Return every entry exactly, except for any pictures.

______

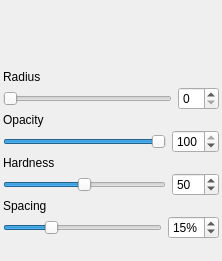
Above: src/client/ui/simplesettings.ui from drawpile/Drawpile before the change. Below: the same form after it.
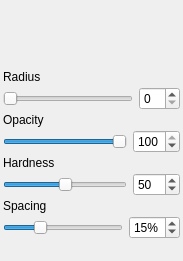
That is the form after the change. Custom widgets are drawn as their Qt base class.

The edit to the form file:
```diff
--- a/src/client/ui/simplesettings.ui
+++ b/src/client/ui/simplesettings.ui
@@ -5,7 +5,7 @@
    <rect>
     <x>0</x>
     <y>0</y>
-    <width>222</width>
+    <width>183</width>
     <height>261</height>
    </rect>
   </property>
@@ -231,7 +231,7 @@
      </property>
      <property name="sizeHint" >
       <size>
-       <width>216</width>
+       <width>50</width>
        <height>16</height>
       </size>
      </property>
```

______

▸ **SOLUTION**:
Above: src/client/ui/simplesettings.ui from drawpile/Drawpile before the change. Below: the same form after it.
That is the form after the change. Custom widgets are drawn as their Qt base class.

The edit to the form file:
```diff
--- a/src/client/ui/simplesettings.ui
+++ b/src/client/ui/simplesettings.ui
@@ -5,7 +5,7 @@
    <rect>
     <x>0</x>
     <y>0</y>
-    <width>222</width>
+    <width>183</width>
     <height>261</height>
    </rect>
   </property>
@@ -231,7 +231,7 @@
      </property>
      <property name="sizeHint" >
       <size>
-       <width>216</width>
+       <width>50</width>
        <height>16</height>
       </size>
      </property>
```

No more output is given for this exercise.